There is bad news and good news in the front offices of the rock 'n' roll franchise known as Bon Jovi. The bad news is that the band failed to make the cut for this year's Rock Hall of Fame inductees. The good news is that the band's front man, Jon Bon Jovi, was named by President Obama to the White House Council for Community Solutions, a group of influential individuals from differing walks of life who essentially help think up ways to spend tax dollars on mostly wasteful social programs.
Is America destined to move from a two party system to a three or four party system? Is it moving towards a political system without political parties at all? The Huffington Post, with its predictable attack on the putative "Far Right," with special venom reserved for the John Birch Society, suggests that the rise of the Tea Party has produced an attack from the Right on the Republican Party which may -- with the Left disillusioned with Obama -- lead to four political parties.
In Federalist #84, Alexander Hamilton asked, "For why declare that things shall not be done, which there is no power to do?" To Hamilton (and his co-authors, John Jay and James Madison) such a question made sense. How could the national government exercise authority not granted to it by the newly proposed Constitution?
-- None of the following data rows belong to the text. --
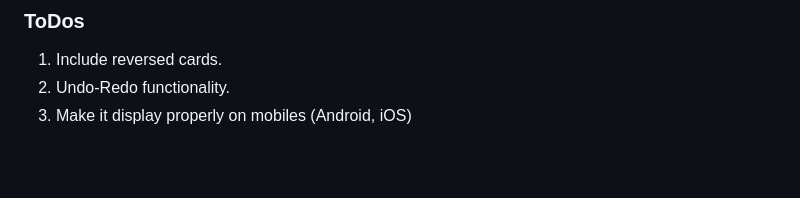
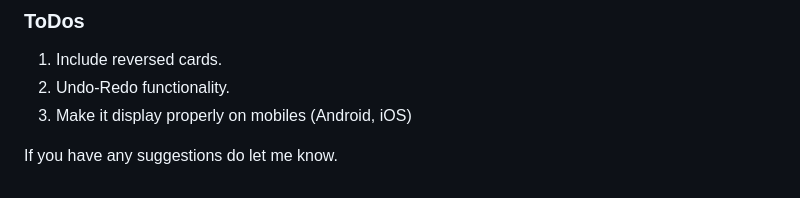
Before and after one commit to quasar-pankaj/tarot_stories, a Markdown page: README.md, the part around the change. GitHub-like rendering; blank space fills up the shorter version.

```diff
--- a/README.md
+++ b/README.md
@@ -57,3 +57,5 @@ You can start by clicking the FAB at the bottom.
 1. Include reversed cards.
 2. Undo-Redo functionality.
 3. Make it display properly on mobiles (Android, iOS)
+
+If you have any suggestions do let me know.
```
It could not, they insisted.
There is more to the overwhelming $1.1 trillion spending bill than what initially meets the eye, including $8 billion in earmarks. What's worse is that the spending bill and presence of earmarks reveals the hypocrisy of elected officials who adamantly decried pork barrel politics and overspending.
Today, the House of Representatives is expected to vote on the tax cut extensions approved by the Senate yesterday by a vote of 81 to 19. The House has allotted three hours for general debate and is expected to introduce a single amendment to the bill, one that would change the estate tax provision of the bill, believed to be "too generous" to the rich. While the House of Representatives is hammering out the details of the tax cut legislation, the Senate begins debate on the START treaty.
While the Senate is undergoing significant deliberation proceedings regarding the tax cut bill, Senate Democrats indicate that they have not forgotten about the U.S.-Russia Nuclear Arms Treaty, START. Much to the chagrin of Senate Democrats, however, Republicans are threatening to delay proceedings on the Treaty, as well as other pieces of legislation.
The Transportation Security Administration has undergone harsh criticism in recent months for its use of naked body scanners during screenings. The majority of the criticism has focused on the constitutionality and intrusiveness of the scanners. New studies reveal, however, that there is yet another reason to oppose the airport naked body scanners: they fail to secure airports.